  • Too much equity for legacy team members,
  • Too much of a “hangover” in the stock option pool,
  • Not enough equity for multiple investor rounds,
  • Other.

These legacy capitalization structure issues need to be addressed before you talk with investors.  If you do not do this, you may risk losing potential investors.  So, take a look at your legacy capitalization structure before you engage with your investors.  If you do not know what makes an attractive capitalization structure which will facilitate the venture funding of your start-up company, find a financial consultant that has worked with venture capitalists. They will be able to provide you with the appropriate advice regarding recapitalization of your start-up company to make it more attractive to investors. 

Old Contracts May be Inappropriate or Irrelevant

Often with significant changes in direction, start-up companies should take the time to review old contracts and strategic relationships.  Contracts that were once important to your start-up company may be inappropriate or irrelevant to your start-up at its current point in time.  So, make sure that you clean up old contracts and relationships before you engage with your investors. This can include:

  • Discontinuing certain strategic relationships,
  • Cancelling old irrelevant contracts,
  • Reviewing and modifying existing contracts,
  • Other.

As an entrepreneur of a start-up company you must take the necessary steps to eliminate any risks moving forward. This includes reviewing all of your outstanding contracts and strategic relationships.  By doing so, you will facilitate third party angel or venture capital funding.

Often start-up companies go through multiple incarnations to develop a differentiated and long-term sustainable competitive position in the market.  These changes in direction do not come without costs to the start-up company itself and often require this same start-up company to shed some of its legacy costs to move forward in its fund raising efforts. To do this, an entrepreneur must often secure a new executive team, change its capitalization structure and cancel old, irrelevant contracts.  This is often necessary, as in doing so, you will be putting your start-up company in a much better position to secure venture funding from angel investors or venture capitalists.

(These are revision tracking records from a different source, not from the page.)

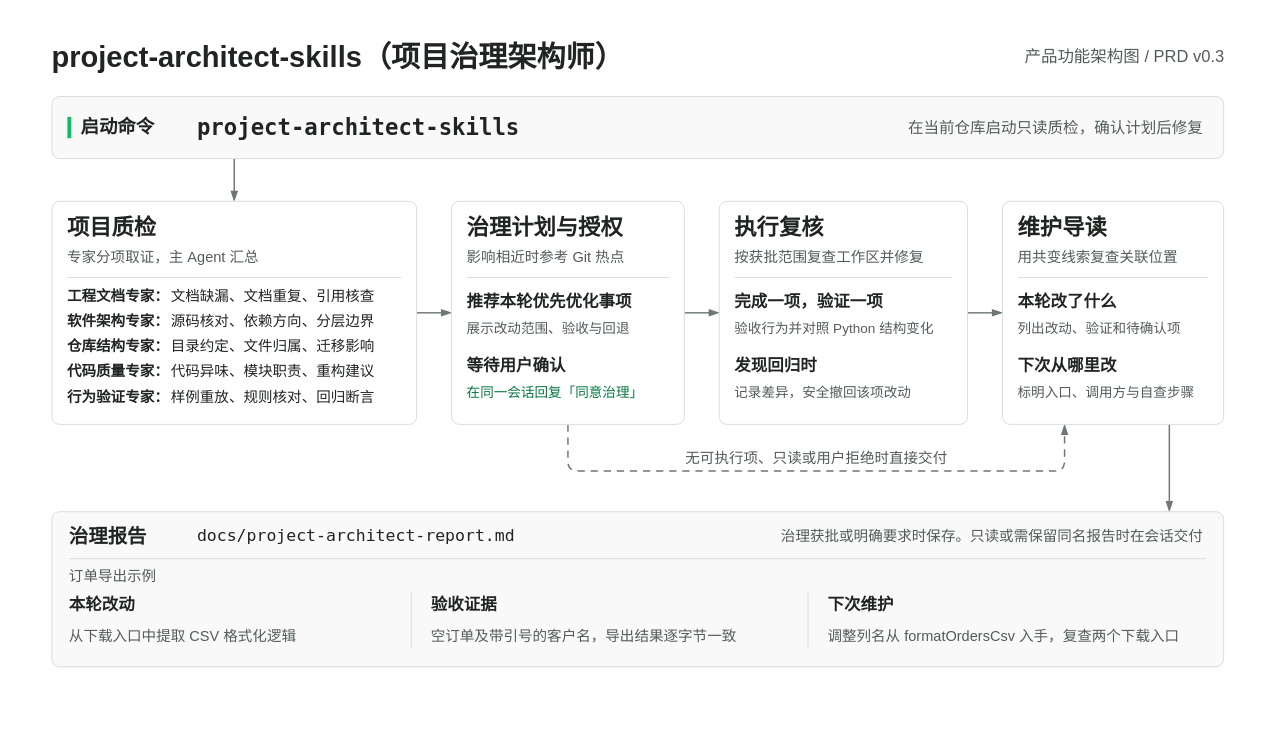
Earlier version of the draw.io diagram docs/diagrams/product-functional-architecture.drawio (cabbage2000-lab/project-architect-skills). Source tidied: cells renumbered, new cells numbered last; positions are measured from the earlier drawing's top-left corner, leaving out a move shared by most shapes. Both pictures are drawn from the tidied source at 97%, with x=0, y=0 at pixel (16, 16).
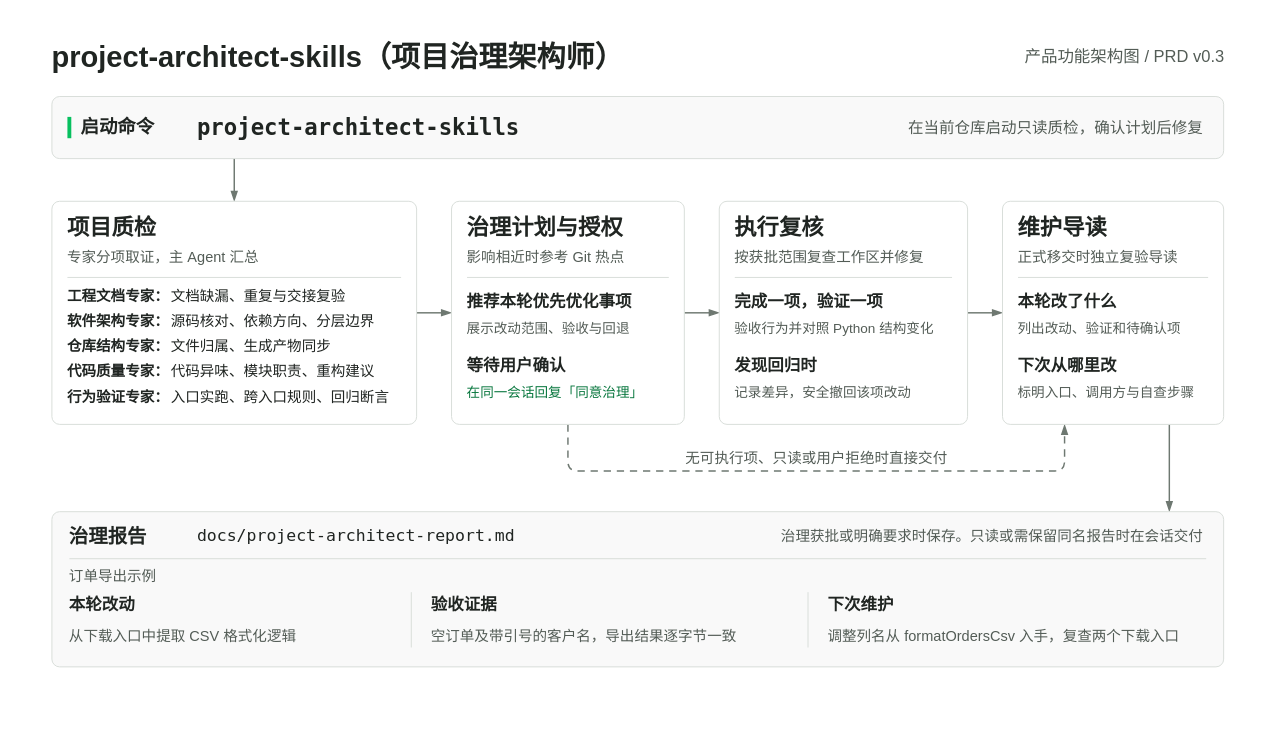
After the change.

Unchanged cells that the change refers to:
```xml
<mxCell id="16" style="rounded=1;absoluteArcSize=1;arcSize=16;strokeWidth=1;html=1;fillColor=#FFFFFF;strokeColor=#D8DDD9;" parent="2" vertex="1">
  <mxGeometry x="36" y="190" width="376" height="230" as="geometry" />
</mxCell>
<mxCell id="46" style="rounded=1;absoluteArcSize=1;arcSize=16;strokeWidth=1;html=1;fillColor=#FFFFFF;strokeColor=#D8DDD9;" parent="2" vertex="1">
  <mxGeometry x="1016" y="190" width="228" height="230" as="geometry" />
</mxCell>
```

Change to the diagram source:
```diff
@@
-    <mxCell id="21" value="文档缺漏、文档重复、引用核查" style="text;html=1;whiteSpace=nowrap;fillColor=none;strokeColor=none;fontFamily=PingFang SC;fontSize=15;fontColor=#202522;fontStyle=0;align=left;verticalAlign=middle;spacing=0;spacingTop=0;spacingBottom=0;spacingLeft=0;spacingRight=0;" parent="16" vertex="1">
+    <mxCell id="21" value="文档缺漏、重复与交接复验" style="text;html=1;whiteSpace=nowrap;fillColor=none;strokeColor=none;fontFamily=PingFang SC;fontSize=15;fontColor=#202522;fontStyle=0;align=left;verticalAlign=middle;spacing=0;spacingTop=0;spacingBottom=0;spacingLeft=0;spacingRight=0;" parent="16" vertex="1">
       <mxGeometry x="123" y="85" width="241" height="23" as="geometry" />
     </mxCell>
@@
-    <mxCell id="25" value="目录约定、文件归属、迁移影响" style="text;html=1;whiteSpace=nowrap;fillColor=none;strokeColor=none;fontFamily=PingFang SC;fontSize=15;fontColor=#202522;fontStyle=0;align=left;verticalAlign=middle;spacing=0;spacingTop=0;spacingBottom=0;spacingLeft=0;spacingRight=0;" parent="16" vertex="1">
+    <mxCell id="25" value="文件归属、生成产物同步" style="text;html=1;whiteSpace=nowrap;fillColor=none;strokeColor=none;fontFamily=PingFang SC;fontSize=15;fontColor=#202522;fontStyle=0;align=left;verticalAlign=middle;spacing=0;spacingTop=0;spacingBottom=0;spacingLeft=0;spacingRight=0;" parent="16" vertex="1">
       <mxGeometry x="123" y="137" width="241" height="23" as="geometry" />
     </mxCell>
@@
-    <mxCell id="29" value="样例重放、规则核对、回归断言" style="text;html=1;whiteSpace=nowrap;fillColor=none;strokeColor=none;fontFamily=PingFang SC;fontSize=15;fontColor=#202522;fontStyle=0;align=left;verticalAlign=middle;spacing=0;spacingTop=0;spacingBottom=0;spacingLeft=0;spacingRight=0;" parent="16" vertex="1">
+    <mxCell id="29" value="入口实跑、跨入口规则、回归断言" style="text;html=1;whiteSpace=nowrap;fillColor=none;strokeColor=none;fontFamily=PingFang SC;fontSize=15;fontColor=#202522;fontStyle=0;align=left;verticalAlign=middle;spacing=0;spacingTop=0;spacingBottom=0;spacingLeft=0;spacingRight=0;" parent="16" vertex="1">
       <mxGeometry x="123" y="189" width="241" height="23" as="geometry" />
     </mxCell>
@@
-    <mxCell id="48" value="用共变线索复查关联位置" style="text;html=1;whiteSpace=nowrap;fillColor=none;strokeColor=none;fontFamily=PingFang SC;fontSize=15;fontColor=#535C56;fontStyle=0;align=left;verticalAlign=middle;spacing=0;spacingTop=0;spacingBottom=0;spacingLeft=0;spacingRight=0;" parent="46" vertex="1">
+    <mxCell id="48" value="正式移交时独立复验导读" style="text;html=1;whiteSpace=nowrap;fillColor=none;strokeColor=none;fontFamily=PingFang SC;fontSize=15;fontColor=#535C56;fontStyle=0;align=left;verticalAlign=middle;spacing=0;spacingTop=0;spacingBottom=0;spacingLeft=0;spacingRight=0;" parent="46" vertex="1">
       <mxGeometry x="16" y="46" width="196" height="22" as="geometry" />
     </mxCell>
```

This information was taken from Robert’s new book: “Business Planning, Business Plans and Venture Funding – A Definitive Reference Guide for Start-up Companies”.  Available at www.amazon.com.  For more information on the book go to www.carlsbadpublishing.com.

March 29, 2010 Posted by | Venture Capital | , , , , , , , | 1 Comment